▶ GOAL OF THE EXERCISE
Take each line from the entries that holds "views" and copy it out.

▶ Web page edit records
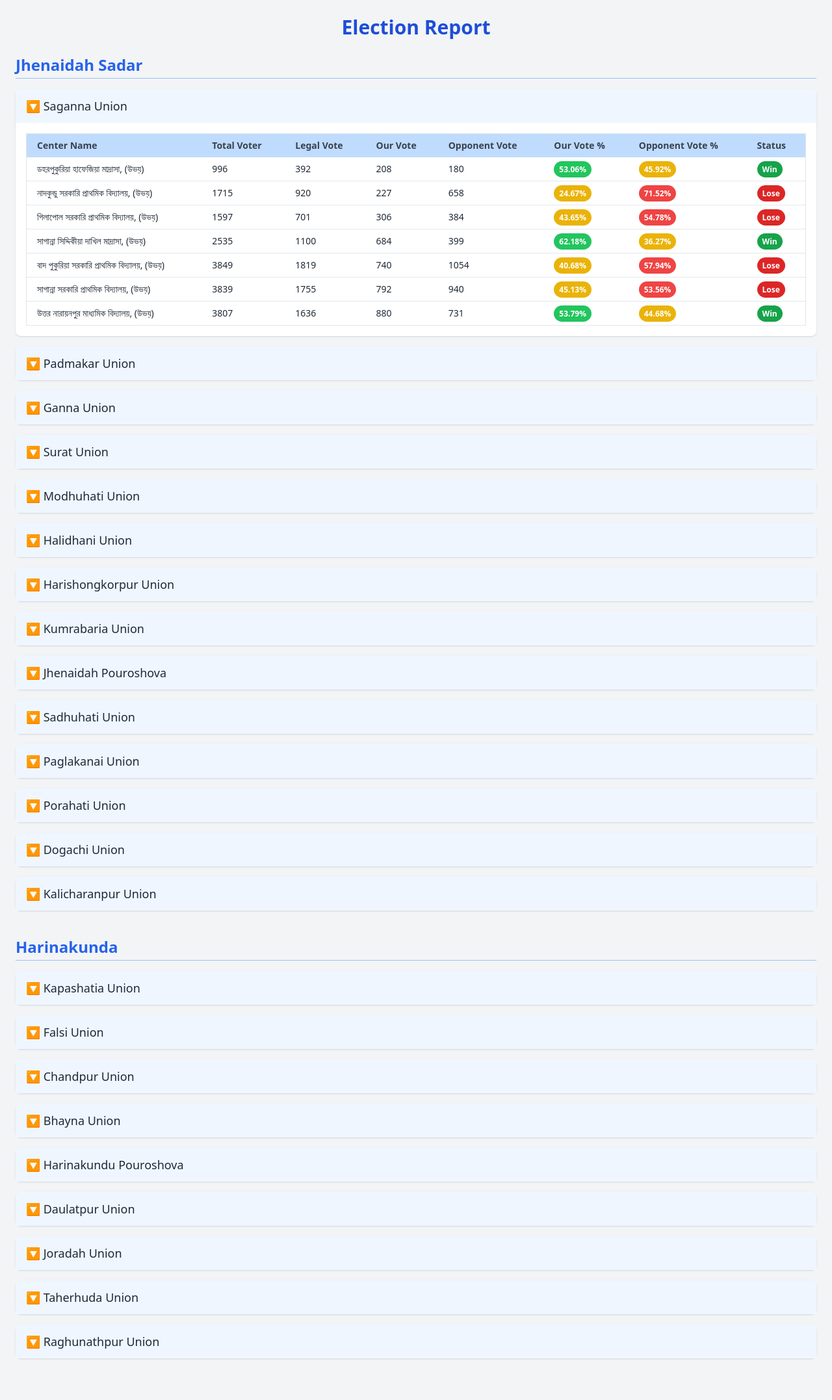
After one commit to najmulislamnajim/election_data_analysis, a Django app: page /analysis/upazila_wise_union/ in a window 1280 px wide, after a click that opens the changed part. The commit adds this page. Shown: the whole page at 65% size. Run offline with Django 5.2, Linux system fonts and the light colour scheme; some libraries are stand-ins or nearby versions.

Commit message:
add union wise upazila

```diff
--- /dev/null
+++ b/analysis/templates/upazila_wise_union.html
@@ -0,0 +1,79 @@
+<!DOCTYPE html>
+<html lang="en">
+<head>
+  <meta charset="UTF-8">
+  <title>Election Report</title>
+  <script src="https://cdn.tailwindcss.com"></script>
+  <script>
+    function toggleVisibility(id) {
+      const section = document.getElementById(id);
+      section.classList.toggle('hidden');
+    }
+  </script>
+</head>
+<body class="bg-gray-100 text-gray-800 p-6">
+
+  <h1 class="text-3xl font-bold mb-6 text-center text-blue-700">Election Report</h1>
+
+  {% for upazila, unions in data.items %}
+    <div class="mb-10">
+      <h2 class="text-2xl font-semibold mb-4 text-blue-600 border-b pb-1 border-blue-300">{{ upazila }}</h2>
+
+      {% for union, centers in unions.items %}
+        <div class="mb-4 bg-white rounded-lg shadow">
+          <button
+            class="w-full text-left px-4 py-3 font-medium text-lg bg-blue-50 hover:bg-blue-100 rounded-t-lg"
+            onclick="toggleVisibility('union-{{ upazila|slugify }}-{{ union|slugify }}')">
+            🔽 {{ union }}
+          </button>
+          <div id="union-{{ upazila|slugify }}-{{ union|slugify }}" class="hidden overflow-x-auto p-4">
+            <table class="min-w-full text-sm text-left border rounded-lg">
+              <thead class="bg-blue-200 text-gray-700">
+                <tr>
+                  <th class="px-4 py-2">Center Name</th>
+                  <th class="px-4 py-2">Total Voter</th>
+                  <th class="px-4 py-2">Legal Vote</th>
+                  <th class="px-4 py-2">Our Vote</th>
+                  <th class="px-4 py-2">Opponent Vote</th>
+                  <th class="px-4 py-2">Our Vote %</th>
+                  <th class="px-4 py-2">Opponent Vote %</th>
+                  <th class="px-4 py-2">Status</th>
+                </tr>
+              </thead>
+              <tbody class="divide-y divide-gray-200 bg-white">
+                {% for center in centers %}
+                <tr class="hover:bg-gray-50">
+                  <td class="px-4 py-2 font-medium">{{ center.center_name }}</td>
+                  <td class="px-4 py-2">{{ center.total_voter }}</td>
+                  <td class="px-4 py-2">{{ center.total_legal_vote }}</td>
+                  <td class="px-4 py-2">{{ center.our_vote }}</td>
+                  <td class="px-4 py-2">{{ center.opponent_vote }}</td>
+                  <td class="px-4 py-2">
+                    <span class="px-2 py-1 rounded-full text-white text-xs font-semibold {% if center.our_vote_rate > 50 %}bg-green-500{% else %}bg-yellow-500{% endif %}">
+                      {{ center.our_vote_rate }}%
+                    </span>
+                  </td>
+                  <td class="px-4 py-2">
+                    <span class="px-2 py-1 rounded-full text-white text-xs font-semibold {% if center.opponent_vote_rate > 50 %}bg-red-500{% else %}bg-yellow-500{% endif %}">
+                      {{ center.opponent_vote_rate }}%
+                    </span>
+                  </td>
+                  <td class="px-4 py-2">
+                    <span class="px-2 py-1 rounded-full text-white text-xs font-semibold
+                      {% if center.status == 'win' %}bg-green-600
+                      {% else %}bg-red-600{% endif %}">
+                      {{ center.status|title }}
+                    </span>
+                  </td>
+                </tr>
+                {% endfor %}
+              </tbody>
+            </table>
+          </div>
+        </div>
+      {% endfor %}
+    </div>
+  {% endfor %}
+
+</body>
+</html>
--- a/analysis/urls.py
+++ b/analysis/urls.py
@@ -32,4 +32,7 @@ urlpatterns = [
     path('un-losing/<str:union_name>/', views.union_losing_details_rate, name='union_losing_details_rate'),
     path('un-winning-count/<str:union_name>/', views.union_winning_details_count, name='union_winning_details_count'),
     path('un-losing-count/<str:union_name>/', views.union_losing_details_count, name='union_losing_details_count'),
+
+    path('upazila_wise_union/', views.upazila_wise_union_view, name='upazila_wise_union'),
+    path('union_list', views.summary_report, name='union_list'),
 ]
--- a/analysis/utils.py
+++ b/analysis/utils.py
@@ -258,3 +258,68 @@ def union_analysis_2():
         }
 
     return upazila_data
+
+
+def upazila_wise_union():
+    election_data = pd.read_csv(os.path.join(os.path.dirname(__file__), './data/election_data.csv'))
+    center_data = pd.read_csv(os.path.join(os.path.dirname(__file__), './data/center_details.csv'))
+    df = election_data.merge(center_data, on='id')
+
+    # Calculate vote percentages
+    df['our_vote_rate'] = np.where(df['total_legal_vote'] > 0, (df['7'] / df['total_legal_vote']) * 100, 0).round(2)
+    df['opponent_vote_rate'] = np.where(df['total_legal_vote'] > 0, (df['2'] / df['total_legal_vote']) * 100, 0).round(2)
+
+    # Build nested dict: {upazila -> {union -> [center rows as dict]}}
+    nested_data = {}
+    for _, row in df.iterrows():
+        upazila = row['upazila']
+        union = row['union']
+        center_info = {
+            'center_name': row['center_name'],
+            'total_voter': row['total_voter'],
+            'total_legal_vote': row['total_legal_vote'],
+            'our_vote': row['7'],
+            'opponent_vote': row['2'],
+            'our_vote_rate': row['our_vote_rate'],
+            'opponent_vote_rate': row['opponent_vote_rate'],
+            'status': 'win' if row['our_vote_rate'] > row['opponent_vote_rate'] else 'lose'
+        }
+
+        nested_data.setdefault(upazila, {}).setdefault(union, []).append(center_info)
+
+    return nested_data
+
+def get_upazila_union_summary():
+    election_data = pd.read_csv(os.path.join(os.path.dirname(__file__), './data/election_data.csv'))
+    center_data = pd.read_csv(os.path.join(os.path.dirname(__file__), './data/center_details.csv'))
+    df = election_data.merge(center_data, on='id')
+
+    df['our_vote_rate'] = np.where(df['total_legal_vote'] > 0, (df['7'] / df['total_legal_vote']) * 100, 0).round(2)
+    df['opponent_vote_rate'] = np.where(df['total_legal_vote'] > 0, (df['2'] / df['total_legal_vote']) * 100, 0).round(2)
+
+    summary = {}
+
+    grouped = df.groupby(['upazila', 'union'])
+    for (upazila, union), group in grouped:
+        total_voter = group['total_voter'].sum()
+        total_legal_vote = group['total_legal_vote'].sum()
+        our_vote = group['7'].sum()
+        opponent_vote = group['2'].sum()
+
+        our_vote_rate = round((our_vote / total_legal_vote) * 100, 2) if total_legal_vote > 0 else 0
+        opponent_vote_rate = round((opponent_vote / total_legal_vote) * 100, 2) if total_legal_vote > 0 else 0
+        status = 'win' if our_vote_rate > opponent_vote_rate else 'lose'
+
+        union_data = {
+            'total_voter': total_voter,
+            'total_legal_vote': total_legal_vote,
+            'our_vote': our_vote,
+            'opponent_vote': opponent_vote,
+            'our_vote_rate': our_vote_rate,
+            'opponent_vote_rate': opponent_vote_rate,
+            'status': status
+        }
+
+        summary.setdefault(upazila, {})[union] = union_data
+
+    return summary
--- a/analysis/views.py
+++ b/analysis/views.py
@@ -1,14 +1,12 @@
 from django.shortcuts import render
 from django.utils.text import slugify
-from .utils import analyze_election_data, upazila_analysis, union_analysis, union_analysis_2
+from .utils import analyze_election_data, upazila_analysis, union_analysis, union_analysis_2, upazila_wise_union, get_upazila_union_summary
 import json
 
 def plot_vote_rates(request):
     data = analyze_election_data()
     # Pass the data to the template
     return render(request, 'test.html', {'data':data})
-
-
 
 def home(request):
     data = analyze_election_data()
@@ -184,30 +182,6 @@ def upazila_losing_details_count(request, upazila_name=None):
     }
     return render(request, 'center_details_count.html', context)
 
-
-# def union_analysis_view(request):
-#     data = union_analysis()
-#     union_data = list(data.values())
-#     for u in union_data:
-#         u['total_center_count'] = int(u['total_center_count'])
-#         u['winning_center_count'] = int(u['winning_center_count'])
-#         u['losing_center_count'] = int(u['losing_center_count'])
-#         u['winning_percentage'] = float(u['winning_percentage'])
-#         u['losing_percentage'] = float(u['losing_percentage'])
-#         u['total_voters'] = int(u['total_voters'])
-#         u['total_votes'] = int(u['total_votes'])
-#         u['our_casted_votes'] = int(u['our_casted_votes'])
-#         u['opponent_casted_votes'] = int(u['opponent_casted_votes'])
-#         u['total_cancelled_votes'] = int(u['total_cancelled_votes'])
-
-#     final_data = union_data
-
-#     context = {
-#         'upazilas': final_data,
-#         'upazilas_json': json.dumps(final_data)
-#     }
-#     return render(request, 'union_test.html', context)
-
 def union_analysis_view(request):
     data = union_analysis_2()
     upazila_data = list(data.values())
@@ -287,3 +261,15 @@ def union_losing_details_count(request, union_name=None):
         'home_url_text': 'Back to Union Analysis'
     }
     return render(request, 'center_details_count.html', context)
+
+def upazila_wise_union_view(request):
+    context = {
+        'data': upazila_wise_union()
+    }
+    return render(request, 'upazila_wise_union.html', context)
+
+def summary_report(request):
+    context = {
+        'data': get_upazila_union_summary()
+    }
+    return render(request, 'summary_report.html', context)
```
Also changed, not shown: analysis/templates/summary_report.html (added, +151 -0 lines), analysis/templates/upazila.html (+17 -4 lines).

▶ RESULT FOR THIS TASK
     path('un-losing/<str:union_name>/', views.union_losing_details_rate, name='union_losing_details_rate'),
     path('un-winning-count/<str:union_name>/', views.union_winning_details_count, name='union_winning_details_count'),
     path('un-losing-count/<str:union_name>/', views.union_losing_details_count, name='union_losing_details_count'),
+    path('upazila_wise_union/', views.upazila_wise_union_view, name='upazila_wise_union'),
+    path('union_list', views.summary_report, name='union_list'),
--- a/analysis/views.py
+++ b/analysis/views.py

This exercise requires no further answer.